===== Source material =====

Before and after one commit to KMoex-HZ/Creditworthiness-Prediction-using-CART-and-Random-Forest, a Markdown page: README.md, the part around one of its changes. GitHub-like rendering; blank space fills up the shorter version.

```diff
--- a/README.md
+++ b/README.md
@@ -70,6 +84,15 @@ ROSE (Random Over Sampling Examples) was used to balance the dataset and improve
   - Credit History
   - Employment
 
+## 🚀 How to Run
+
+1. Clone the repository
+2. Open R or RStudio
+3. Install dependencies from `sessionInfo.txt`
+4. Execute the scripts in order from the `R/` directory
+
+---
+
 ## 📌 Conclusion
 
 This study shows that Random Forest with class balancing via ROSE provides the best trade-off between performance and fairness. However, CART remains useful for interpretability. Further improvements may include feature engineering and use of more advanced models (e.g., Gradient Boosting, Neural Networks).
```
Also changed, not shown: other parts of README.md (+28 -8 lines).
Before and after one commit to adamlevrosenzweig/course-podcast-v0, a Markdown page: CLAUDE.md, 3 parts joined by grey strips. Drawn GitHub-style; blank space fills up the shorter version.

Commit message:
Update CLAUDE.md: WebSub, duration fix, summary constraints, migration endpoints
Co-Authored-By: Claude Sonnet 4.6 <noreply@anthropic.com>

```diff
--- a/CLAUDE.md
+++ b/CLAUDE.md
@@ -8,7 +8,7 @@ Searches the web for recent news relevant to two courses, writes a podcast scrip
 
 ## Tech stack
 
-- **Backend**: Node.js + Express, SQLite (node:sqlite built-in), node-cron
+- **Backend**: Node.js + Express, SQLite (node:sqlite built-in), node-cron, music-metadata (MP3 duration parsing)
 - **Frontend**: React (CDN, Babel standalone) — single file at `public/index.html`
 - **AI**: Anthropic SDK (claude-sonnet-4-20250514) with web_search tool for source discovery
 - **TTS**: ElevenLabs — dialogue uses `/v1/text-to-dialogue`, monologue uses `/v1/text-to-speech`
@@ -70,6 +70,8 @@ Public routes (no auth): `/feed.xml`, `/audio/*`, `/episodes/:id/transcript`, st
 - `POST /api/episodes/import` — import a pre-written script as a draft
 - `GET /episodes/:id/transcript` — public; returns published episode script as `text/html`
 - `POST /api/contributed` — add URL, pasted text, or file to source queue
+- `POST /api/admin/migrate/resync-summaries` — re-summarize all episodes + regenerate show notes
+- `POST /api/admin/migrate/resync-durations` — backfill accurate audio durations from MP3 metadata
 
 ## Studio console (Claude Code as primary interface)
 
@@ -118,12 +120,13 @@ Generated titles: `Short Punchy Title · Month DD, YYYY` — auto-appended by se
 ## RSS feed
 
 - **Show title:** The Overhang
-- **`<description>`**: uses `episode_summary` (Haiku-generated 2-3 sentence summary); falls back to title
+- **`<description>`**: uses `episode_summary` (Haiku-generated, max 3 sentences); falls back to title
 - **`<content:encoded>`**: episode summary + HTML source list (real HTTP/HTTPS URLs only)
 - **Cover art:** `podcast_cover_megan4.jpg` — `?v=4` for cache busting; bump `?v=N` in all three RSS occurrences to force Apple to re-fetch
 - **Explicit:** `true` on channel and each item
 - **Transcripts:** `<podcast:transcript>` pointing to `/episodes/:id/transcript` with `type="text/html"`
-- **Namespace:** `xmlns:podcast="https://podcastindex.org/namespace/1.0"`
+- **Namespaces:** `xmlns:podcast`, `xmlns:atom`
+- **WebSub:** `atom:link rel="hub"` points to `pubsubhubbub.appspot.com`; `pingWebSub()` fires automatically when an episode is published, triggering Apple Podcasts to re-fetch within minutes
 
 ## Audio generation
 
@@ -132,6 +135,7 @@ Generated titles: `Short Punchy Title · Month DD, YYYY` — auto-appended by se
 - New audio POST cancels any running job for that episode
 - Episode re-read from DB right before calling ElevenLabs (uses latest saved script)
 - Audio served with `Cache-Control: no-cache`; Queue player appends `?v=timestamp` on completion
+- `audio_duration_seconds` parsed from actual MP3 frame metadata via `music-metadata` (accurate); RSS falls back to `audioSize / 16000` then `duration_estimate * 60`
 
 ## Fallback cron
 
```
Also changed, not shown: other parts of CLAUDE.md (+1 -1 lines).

=====

Go through the entries above and pull out each line with "feed" in it.

→ **Output**:
@@ -70,6 +70,8 @@ Public routes (no auth): `/feed.xml`, `/audio/*`, `/episodes/:id/transcript`, st
 ## RSS feed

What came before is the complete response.